*Problem requirements:*
Only the lines from the beginning of the data below through the line containing "Co-Authored-By: Claude Opus" belong in the response, each copied exactly.

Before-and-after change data
:::::

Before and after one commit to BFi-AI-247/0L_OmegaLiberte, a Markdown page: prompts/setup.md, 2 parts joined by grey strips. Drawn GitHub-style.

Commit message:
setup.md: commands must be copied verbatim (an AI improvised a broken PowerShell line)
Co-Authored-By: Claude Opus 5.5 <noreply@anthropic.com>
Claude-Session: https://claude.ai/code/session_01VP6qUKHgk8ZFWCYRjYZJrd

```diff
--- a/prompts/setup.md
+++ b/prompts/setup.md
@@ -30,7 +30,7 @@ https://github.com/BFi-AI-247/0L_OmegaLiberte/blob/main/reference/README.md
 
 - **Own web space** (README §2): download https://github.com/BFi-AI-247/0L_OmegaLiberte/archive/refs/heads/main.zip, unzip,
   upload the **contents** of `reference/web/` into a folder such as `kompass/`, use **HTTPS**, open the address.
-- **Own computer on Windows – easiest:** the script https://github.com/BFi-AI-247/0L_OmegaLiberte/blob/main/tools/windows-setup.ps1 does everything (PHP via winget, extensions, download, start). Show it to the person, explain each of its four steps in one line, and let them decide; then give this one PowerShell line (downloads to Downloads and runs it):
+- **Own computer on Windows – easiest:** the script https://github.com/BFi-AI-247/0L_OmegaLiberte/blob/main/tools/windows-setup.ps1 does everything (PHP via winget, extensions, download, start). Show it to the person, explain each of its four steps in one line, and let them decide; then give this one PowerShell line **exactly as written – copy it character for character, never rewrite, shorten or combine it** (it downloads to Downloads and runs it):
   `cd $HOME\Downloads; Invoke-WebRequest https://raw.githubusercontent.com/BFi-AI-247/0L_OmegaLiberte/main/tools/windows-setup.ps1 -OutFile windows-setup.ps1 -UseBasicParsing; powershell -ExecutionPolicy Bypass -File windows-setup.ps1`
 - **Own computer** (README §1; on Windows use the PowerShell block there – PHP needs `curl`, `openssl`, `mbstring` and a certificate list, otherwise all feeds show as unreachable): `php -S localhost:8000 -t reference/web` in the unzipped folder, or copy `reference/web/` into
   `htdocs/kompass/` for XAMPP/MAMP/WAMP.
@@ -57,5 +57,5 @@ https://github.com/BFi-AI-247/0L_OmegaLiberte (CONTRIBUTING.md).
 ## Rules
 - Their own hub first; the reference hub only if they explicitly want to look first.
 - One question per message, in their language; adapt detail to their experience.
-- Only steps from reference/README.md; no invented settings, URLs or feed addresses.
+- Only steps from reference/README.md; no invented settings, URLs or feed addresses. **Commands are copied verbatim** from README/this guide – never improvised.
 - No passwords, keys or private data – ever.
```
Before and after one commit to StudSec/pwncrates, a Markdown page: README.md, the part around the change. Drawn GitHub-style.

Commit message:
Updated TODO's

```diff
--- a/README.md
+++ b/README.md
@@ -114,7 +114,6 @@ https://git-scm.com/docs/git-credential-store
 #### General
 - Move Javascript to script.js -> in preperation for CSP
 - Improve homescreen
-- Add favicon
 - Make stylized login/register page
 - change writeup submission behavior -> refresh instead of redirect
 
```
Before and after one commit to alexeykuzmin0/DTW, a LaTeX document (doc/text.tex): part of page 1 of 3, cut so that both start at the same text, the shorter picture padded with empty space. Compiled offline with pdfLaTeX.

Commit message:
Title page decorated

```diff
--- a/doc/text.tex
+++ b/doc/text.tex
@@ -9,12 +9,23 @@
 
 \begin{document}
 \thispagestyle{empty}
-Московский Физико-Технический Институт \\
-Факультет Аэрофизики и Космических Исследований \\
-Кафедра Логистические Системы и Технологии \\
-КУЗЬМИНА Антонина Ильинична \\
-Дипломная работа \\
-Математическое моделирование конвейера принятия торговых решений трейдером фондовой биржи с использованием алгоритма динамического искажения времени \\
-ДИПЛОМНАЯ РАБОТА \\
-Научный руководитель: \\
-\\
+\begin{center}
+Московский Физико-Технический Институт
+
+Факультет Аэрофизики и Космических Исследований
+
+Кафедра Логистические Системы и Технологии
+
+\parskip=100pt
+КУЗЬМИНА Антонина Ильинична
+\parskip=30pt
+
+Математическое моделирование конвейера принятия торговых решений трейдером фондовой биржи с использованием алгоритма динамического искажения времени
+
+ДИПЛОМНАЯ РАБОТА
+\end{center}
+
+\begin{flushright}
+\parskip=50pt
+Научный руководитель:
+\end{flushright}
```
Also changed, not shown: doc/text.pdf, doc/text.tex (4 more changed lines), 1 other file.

:::::

*Answer to this exercise:*
Before and after one commit to BFi-AI-247/0L_OmegaLiberte, a Markdown page: prompts/setup.md, 2 parts joined by grey strips. Drawn GitHub-style.

Commit message:
setup.md: commands must be copied verbatim (an AI improvised a broken PowerShell line)
Co-Authored-By: Claude Opus 5.5 <noreply@anthropic.com>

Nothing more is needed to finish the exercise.